● **Description of the task**
Make an exact copy of the records, leaving out the images.

*** Material provided Section Begins ***

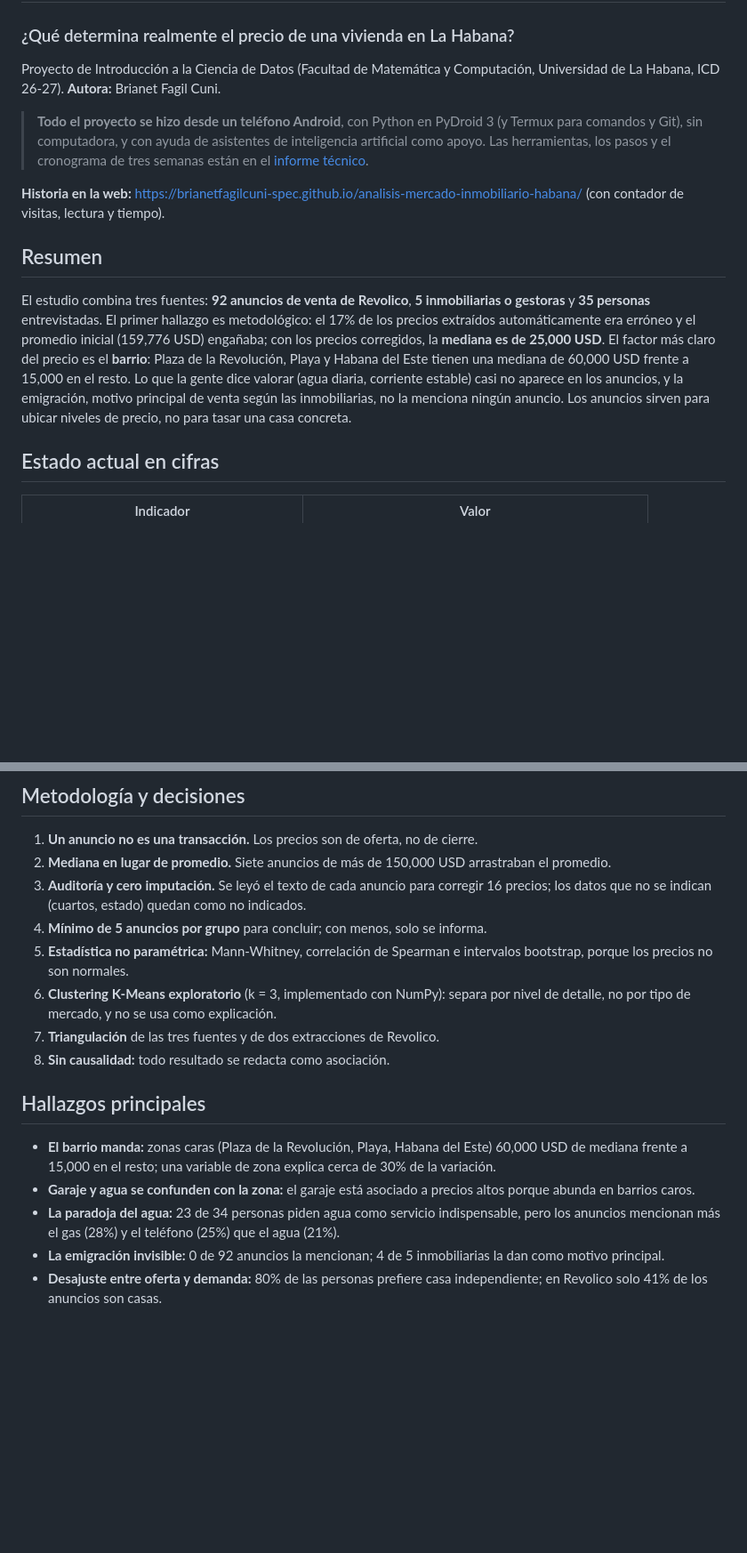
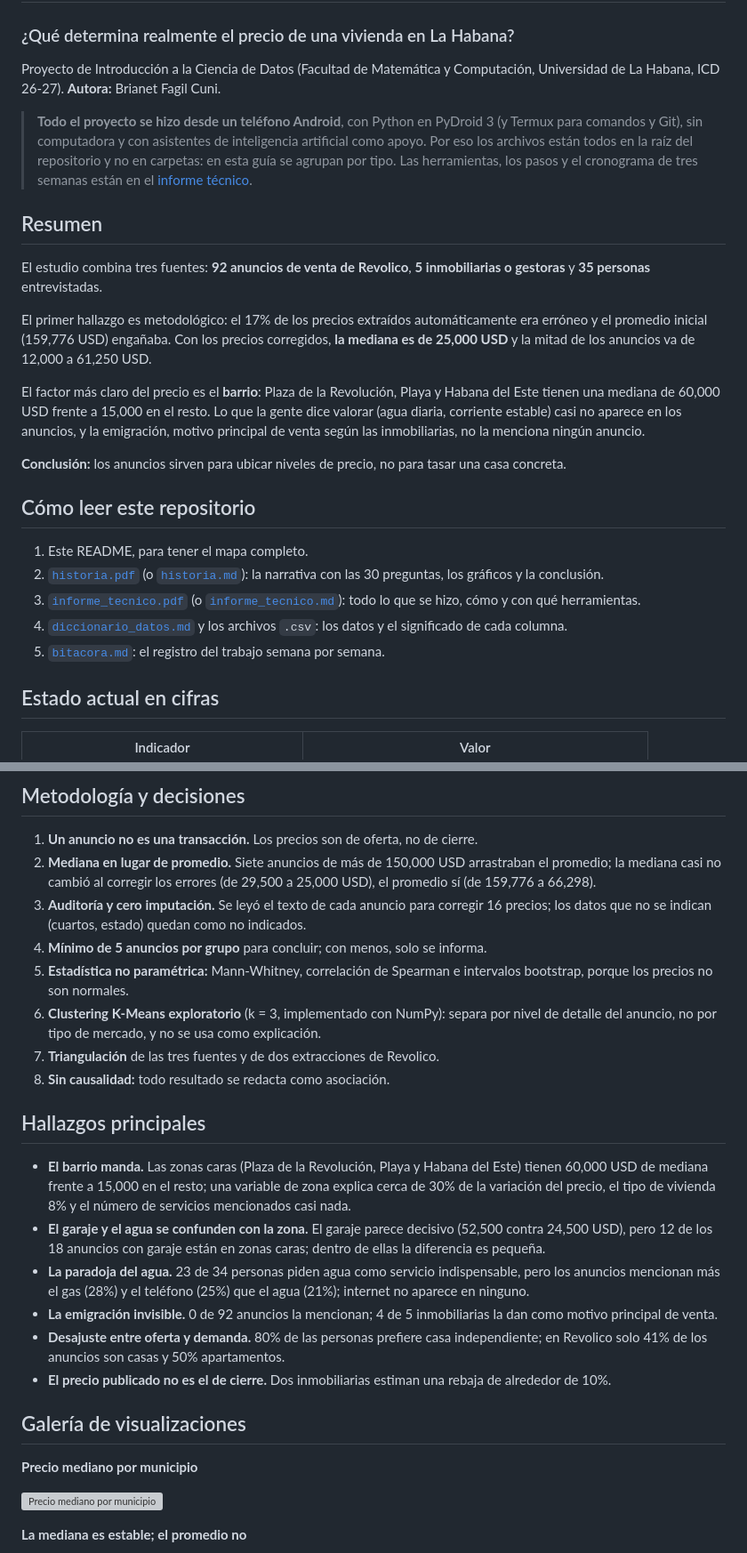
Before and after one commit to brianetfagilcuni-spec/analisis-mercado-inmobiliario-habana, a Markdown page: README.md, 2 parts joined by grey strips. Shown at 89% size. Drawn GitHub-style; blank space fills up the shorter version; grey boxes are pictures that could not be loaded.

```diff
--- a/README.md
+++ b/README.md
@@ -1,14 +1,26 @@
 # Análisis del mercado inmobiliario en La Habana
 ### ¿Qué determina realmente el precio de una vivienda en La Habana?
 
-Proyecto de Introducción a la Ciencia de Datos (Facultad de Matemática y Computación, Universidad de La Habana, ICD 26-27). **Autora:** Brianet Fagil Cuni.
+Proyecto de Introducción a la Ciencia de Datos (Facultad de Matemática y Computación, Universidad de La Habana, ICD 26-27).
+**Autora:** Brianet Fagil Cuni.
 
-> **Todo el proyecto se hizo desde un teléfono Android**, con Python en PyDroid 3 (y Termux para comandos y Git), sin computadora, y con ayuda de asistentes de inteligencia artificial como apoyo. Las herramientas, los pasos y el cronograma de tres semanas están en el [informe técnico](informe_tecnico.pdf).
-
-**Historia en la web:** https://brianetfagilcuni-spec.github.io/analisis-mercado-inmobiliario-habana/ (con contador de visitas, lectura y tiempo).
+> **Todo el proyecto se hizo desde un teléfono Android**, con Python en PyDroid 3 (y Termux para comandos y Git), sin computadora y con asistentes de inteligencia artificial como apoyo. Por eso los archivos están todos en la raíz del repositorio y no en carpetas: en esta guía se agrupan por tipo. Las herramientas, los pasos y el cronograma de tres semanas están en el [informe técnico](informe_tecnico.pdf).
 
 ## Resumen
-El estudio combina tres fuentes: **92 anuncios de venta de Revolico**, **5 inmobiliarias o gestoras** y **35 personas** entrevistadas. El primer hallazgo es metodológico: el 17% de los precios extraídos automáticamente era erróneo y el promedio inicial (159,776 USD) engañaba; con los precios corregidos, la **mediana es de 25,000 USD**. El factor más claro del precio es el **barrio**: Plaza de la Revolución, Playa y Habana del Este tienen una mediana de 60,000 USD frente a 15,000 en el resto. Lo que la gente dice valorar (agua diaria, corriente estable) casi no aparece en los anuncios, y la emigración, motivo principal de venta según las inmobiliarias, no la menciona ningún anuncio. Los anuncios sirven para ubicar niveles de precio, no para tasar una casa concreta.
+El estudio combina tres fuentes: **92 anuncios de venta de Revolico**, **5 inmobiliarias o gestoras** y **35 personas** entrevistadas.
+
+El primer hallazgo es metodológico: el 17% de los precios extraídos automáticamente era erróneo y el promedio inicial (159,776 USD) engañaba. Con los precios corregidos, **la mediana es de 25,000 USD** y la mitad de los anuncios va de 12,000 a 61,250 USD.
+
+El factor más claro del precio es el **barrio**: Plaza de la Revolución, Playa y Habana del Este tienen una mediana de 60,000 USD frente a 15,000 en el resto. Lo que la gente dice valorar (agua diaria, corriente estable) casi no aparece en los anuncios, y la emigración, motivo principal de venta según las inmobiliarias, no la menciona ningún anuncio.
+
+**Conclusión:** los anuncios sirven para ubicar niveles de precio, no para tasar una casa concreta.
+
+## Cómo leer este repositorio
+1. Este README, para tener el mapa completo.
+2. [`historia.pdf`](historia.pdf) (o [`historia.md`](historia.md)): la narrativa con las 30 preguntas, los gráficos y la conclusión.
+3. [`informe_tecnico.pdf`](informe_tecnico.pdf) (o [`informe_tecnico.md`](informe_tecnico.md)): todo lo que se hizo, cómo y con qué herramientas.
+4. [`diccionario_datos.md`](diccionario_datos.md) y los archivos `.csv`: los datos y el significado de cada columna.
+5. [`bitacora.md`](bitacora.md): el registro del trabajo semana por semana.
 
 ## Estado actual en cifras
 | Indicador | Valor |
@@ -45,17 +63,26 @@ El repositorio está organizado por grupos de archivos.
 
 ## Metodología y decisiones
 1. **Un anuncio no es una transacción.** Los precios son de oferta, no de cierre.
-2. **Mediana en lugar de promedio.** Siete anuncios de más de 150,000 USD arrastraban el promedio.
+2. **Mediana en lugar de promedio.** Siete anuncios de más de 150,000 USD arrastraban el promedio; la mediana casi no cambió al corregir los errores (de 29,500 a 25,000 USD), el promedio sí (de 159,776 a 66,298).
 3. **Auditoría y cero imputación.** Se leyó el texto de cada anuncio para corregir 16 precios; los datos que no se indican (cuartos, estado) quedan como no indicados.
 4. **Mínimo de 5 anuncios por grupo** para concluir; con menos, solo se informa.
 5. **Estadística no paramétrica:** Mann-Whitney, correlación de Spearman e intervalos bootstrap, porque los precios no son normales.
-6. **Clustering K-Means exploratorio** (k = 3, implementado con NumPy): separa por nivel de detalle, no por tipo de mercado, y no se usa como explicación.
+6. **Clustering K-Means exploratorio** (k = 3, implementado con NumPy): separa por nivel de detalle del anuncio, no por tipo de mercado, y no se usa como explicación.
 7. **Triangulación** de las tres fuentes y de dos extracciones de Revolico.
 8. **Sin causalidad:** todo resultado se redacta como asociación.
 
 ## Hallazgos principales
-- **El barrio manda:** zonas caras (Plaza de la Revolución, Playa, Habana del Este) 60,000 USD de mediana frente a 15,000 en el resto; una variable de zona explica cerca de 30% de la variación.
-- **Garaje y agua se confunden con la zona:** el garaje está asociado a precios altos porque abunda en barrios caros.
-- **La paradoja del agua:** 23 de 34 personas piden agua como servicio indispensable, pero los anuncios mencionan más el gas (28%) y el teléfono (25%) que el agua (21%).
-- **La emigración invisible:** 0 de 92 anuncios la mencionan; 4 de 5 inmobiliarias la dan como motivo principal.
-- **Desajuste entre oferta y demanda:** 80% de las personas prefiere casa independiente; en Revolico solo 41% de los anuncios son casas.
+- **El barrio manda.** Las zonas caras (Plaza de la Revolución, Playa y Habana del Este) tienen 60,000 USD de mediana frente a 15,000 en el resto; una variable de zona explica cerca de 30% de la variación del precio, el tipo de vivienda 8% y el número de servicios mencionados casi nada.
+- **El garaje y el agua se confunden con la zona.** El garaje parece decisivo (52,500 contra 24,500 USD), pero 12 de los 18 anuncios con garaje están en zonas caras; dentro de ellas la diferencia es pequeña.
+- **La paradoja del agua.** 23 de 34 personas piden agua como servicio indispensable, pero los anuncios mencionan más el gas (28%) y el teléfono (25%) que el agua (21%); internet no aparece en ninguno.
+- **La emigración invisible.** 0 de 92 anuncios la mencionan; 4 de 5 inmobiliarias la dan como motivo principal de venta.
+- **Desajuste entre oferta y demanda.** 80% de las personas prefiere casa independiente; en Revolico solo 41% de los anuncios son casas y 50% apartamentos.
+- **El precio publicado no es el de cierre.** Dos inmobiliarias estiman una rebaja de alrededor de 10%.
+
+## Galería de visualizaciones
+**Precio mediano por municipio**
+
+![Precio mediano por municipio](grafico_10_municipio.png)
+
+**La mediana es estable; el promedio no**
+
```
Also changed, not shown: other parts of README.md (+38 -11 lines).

*** Material provided Section Ends ***

● **Expected answer**
Before and after one commit to brianetfagilcuni-spec/analisis-mercado-inmobiliario-habana, a Markdown page: README.md, 2 parts joined by grey strips. Shown at 89% size. Drawn GitHub-style; blank space fills up the shorter version; grey boxes are pictures that could not be loaded.

```diff
--- a/README.md
+++ b/README.md
@@ -1,14 +1,26 @@
 # Análisis del mercado inmobiliario en La Habana
 ### ¿Qué determina realmente el precio de una vivienda en La Habana?
 
-Proyecto de Introducción a la Ciencia de Datos (Facultad de Matemática y Computación, Universidad de La Habana, ICD 26-27). **Autora:** Brianet Fagil Cuni.
+Proyecto de Introducción a la Ciencia de Datos (Facultad de Matemática y Computación, Universidad de La Habana, ICD 26-27).
+**Autora:** Brianet Fagil Cuni.
 
-> **Todo el proyecto se hizo desde un teléfono Android**, con Python en PyDroid 3 (y Termux para comandos y Git), sin computadora, y con ayuda de asistentes de inteligencia artificial como apoyo. Las herramientas, los pasos y el cronograma de tres semanas están en el [informe técnico](informe_tecnico.pdf).
-
-**Historia en la web:** https://brianetfagilcuni-spec.github.io/analisis-mercado-inmobiliario-habana/ (con contador de visitas, lectura y tiempo).
+> **Todo el proyecto se hizo desde un teléfono Android**, con Python en PyDroid 3 (y Termux para comandos y Git), sin computadora y con asistentes de inteligencia artificial como apoyo. Por eso los archivos están todos en la raíz del repositorio y no en carpetas: en esta guía se agrupan por tipo. Las herramientas, los pasos y el cronograma de tres semanas están en el [informe técnico](informe_tecnico.pdf).
 
 ## Resumen
-El estudio combina tres fuentes: **92 anuncios de venta de Revolico**, **5 inmobiliarias o gestoras** y **35 personas** entrevistadas. El primer hallazgo es metodológico: el 17% de los precios extraídos automáticamente era erróneo y el promedio inicial (159,776 USD) engañaba; con los precios corregidos, la **mediana es de 25,000 USD**. El factor más claro del precio es el **barrio**: Plaza de la Revolución, Playa y Habana del Este tienen una mediana de 60,000 USD frente a 15,000 en el resto. Lo que la gente dice valorar (agua diaria, corriente estable) casi no aparece en los anuncios, y la emigración, motivo principal de venta según las inmobiliarias, no la menciona ningún anuncio. Los anuncios sirven para ubicar niveles de precio, no para tasar una casa concreta.
+El estudio combina tres fuentes: **92 anuncios de venta de Revolico**, **5 inmobiliarias o gestoras** y **35 personas** entrevistadas.
+
+El primer hallazgo es metodológico: el 17% de los precios extraídos automáticamente era erróneo y el promedio inicial (159,776 USD) engañaba. Con los precios corregidos, **la mediana es de 25,000 USD** y la mitad de los anuncios va de 12,000 a 61,250 USD.
+
+El factor más claro del precio es el **barrio**: Plaza de la Revolución, Playa y Habana del Este tienen una mediana de 60,000 USD frente a 15,000 en el resto. Lo que la gente dice valorar (agua diaria, corriente estable) casi no aparece en los anuncios, y la emigración, motivo principal de venta según las inmobiliarias, no la menciona ningún anuncio.
+
+**Conclusión:** los anuncios sirven para ubicar niveles de precio, no para tasar una casa concreta.
+
+## Cómo leer este repositorio
+1. Este README, para tener el mapa completo.
+2. [`historia.pdf`](historia.pdf) (o [`historia.md`](historia.md)): la narrativa con las 30 preguntas, los gráficos y la conclusión.
+3. [`informe_tecnico.pdf`](informe_tecnico.pdf) (o [`informe_tecnico.md`](informe_tecnico.md)): todo lo que se hizo, cómo y con qué herramientas.
+4. [`diccionario_datos.md`](diccionario_datos.md) y los archivos `.csv`: los datos y el significado de cada columna.
+5. [`bitacora.md`](bitacora.md): el registro del trabajo semana por semana.
 
 ## Estado actual en cifras
 | Indicador | Valor |
@@ -45,17 +63,26 @@ El repositorio está organizado por grupos de archivos.
 
 ## Metodología y decisiones
 1. **Un anuncio no es una transacción.** Los precios son de oferta, no de cierre.
-2. **Mediana en lugar de promedio.** Siete anuncios de más de 150,000 USD arrastraban el promedio.
+2. **Mediana en lugar de promedio.** Siete anuncios de más de 150,000 USD arrastraban el promedio; la mediana casi no cambió al corregir los errores (de 29,500 a 25,000 USD), el promedio sí (de 159,776 a 66,298).
 3. **Auditoría y cero imputación.** Se leyó el texto de cada anuncio para corregir 16 precios; los datos que no se indican (cuartos, estado) quedan como no indicados.
 4. **Mínimo de 5 anuncios por grupo** para concluir; con menos, solo se informa.
 5. **Estadística no paramétrica:** Mann-Whitney, correlación de Spearman e intervalos bootstrap, porque los precios no son normales.
-6. **Clustering K-Means exploratorio** (k = 3, implementado con NumPy): separa por nivel de detalle, no por tipo de mercado, y no se usa como explicación.
+6. **Clustering K-Means exploratorio** (k = 3, implementado con NumPy): separa por nivel de detalle del anuncio, no por tipo de mercado, y no se usa como explicación.
 7. **Triangulación** de las tres fuentes y de dos extracciones de Revolico.
 8. **Sin causalidad:** todo resultado se redacta como asociación.
 
 ## Hallazgos principales
-- **El barrio manda:** zonas caras (Plaza de la Revolución, Playa, Habana del Este) 60,000 USD de mediana frente a 15,000 en el resto; una variable de zona explica cerca de 30% de la variación.
-- **Garaje y agua se confunden con la zona:** el garaje está asociado a precios altos porque abunda en barrios caros.
-- **La paradoja del agua:** 23 de 34 personas piden agua como servicio indispensable, pero los anuncios mencionan más el gas (28%) y el teléfono (25%) que el agua (21%).
-- **La emigración invisible:** 0 de 92 anuncios la mencionan; 4 de 5 inmobiliarias la dan como motivo principal.
-- **Desajuste entre oferta y demanda:** 80% de las personas prefiere casa independiente; en Revolico solo 41% de los anuncios son casas.
+- **El barrio manda.** Las zonas caras (Plaza de la Revolución, Playa y Habana del Este) tienen 60,000 USD de mediana frente a 15,000 en el resto; una variable de zona explica cerca de 30% de la variación del precio, el tipo de vivienda 8% y el número de servicios mencionados casi nada.
+- **El garaje y el agua se confunden con la zona.** El garaje parece decisivo (52,500 contra 24,500 USD), pero 12 de los 18 anuncios con garaje están en zonas caras; dentro de ellas la diferencia es pequeña.
+- **La paradoja del agua.** 23 de 34 personas piden agua como servicio indispensable, pero los anuncios mencionan más el gas (28%) y el teléfono (25%) que el agua (21%); internet no aparece en ninguno.
+- **La emigración invisible.** 0 de 92 anuncios la mencionan; 4 de 5 inmobiliarias la dan como motivo principal de venta.
+- **Desajuste entre oferta y demanda.** 80% de las personas prefiere casa independiente; en Revolico solo 41% de los anuncios son casas y 50% apartamentos.
+- **El precio publicado no es el de cierre.** Dos inmobiliarias estiman una rebaja de alrededor de 10%.
+
+## Galería de visualizaciones
+**Precio mediano por municipio**
+
+![Precio mediano por municipio](grafico_10_municipio.png)
+
+**La mediana es estable; el promedio no**
+
```
Also changed, not shown: other parts of README.md (+38 -11 lines).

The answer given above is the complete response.